(Edit tracking data)
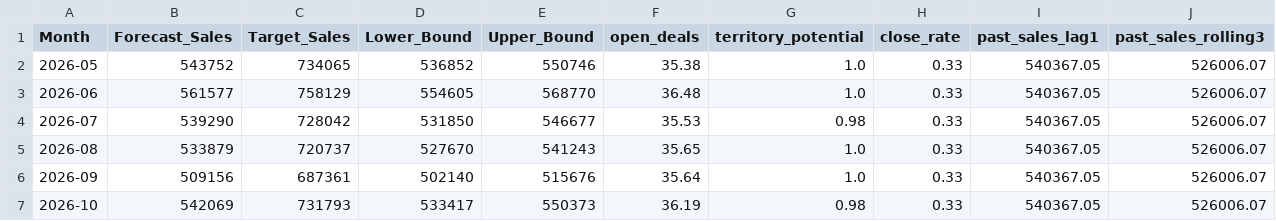
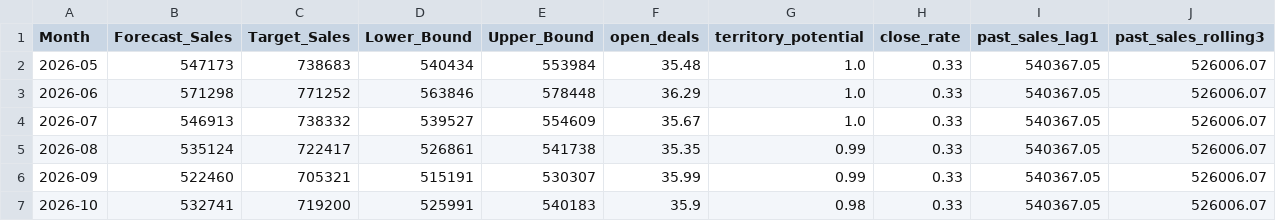
Before and after one commit to hafsa1meshhen-cell/SalesForcasting, a CSV file: prophet_sales_forecast_results.csv, drawn as a sheet; only a part is shown; the diff covers the shown part only.

```diff
--- a/prophet_sales_forecast_results.csv
+++ b/prophet_sales_forecast_results.csv
@@ -1,7 +1,7 @@
 Month,Forecast_Sales,Target_Sales,Lower_Bound,Upper_Bound,open_deals,territory_potential,close_rate,past_sales_lag1,past_sales_rolling3
-2026-05,543752,734065,536852,550746,35.38,1.0,0.33,540367.05,526006.07
-2026-06,561577,758129,554605,568770,36.48,1.0,0.33,540367.05,526006.07
-2026-07,539290,728042,531850,546677,35.53,0.98,0.33,540367.05,526006.07
-2026-08,533879,720737,527670,541243,35.65,1.0,0.33,540367.05,526006.07
-2026-09,509156,687361,502140,515676,35.64,1.0,0.33,540367.05,526006.07
-2026-10,542069,731793,533417,550373,36.19,0.98,0.33,540367.05,526006.07
+2026-05,547173,738683,540434,553984,35.48,1.0,0.33,540367.05,526006.07
+2026-06,571298,771252,563846,578448,36.29,1.0,0.33,540367.05,526006.07
+2026-07,546913,738332,539527,554609,35.67,1.0,0.33,540367.05,526006.07
+2026-08,535124,722417,526861,541738,35.35,0.99,0.33,540367.05,526006.07
+2026-09,522460,705321,515191,530307,35.99,0.99,0.33,540367.05,526006.07
+2026-10,532741,719200,525991,540183,35.9,0.98,0.33,540367.05,526006.07
```
Also changed, not shown: 36 edited cells elsewhere in this file, prophet_historical_performance.csv, 3 other files.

▶ TASK DESCRIPTION:
Return each line of the data where the word "shown" appears.

▶ RESULT:
Before and after one commit to hafsa1meshhen-cell/SalesForcasting, a CSV file: prophet_sales_forecast_results.csv, drawn as a sheet; only a part is shown; the diff covers the shown part only.
Also changed, not shown: 36 edited cells elsewhere in this file, prophet_historical_performance.csv, 3 other files.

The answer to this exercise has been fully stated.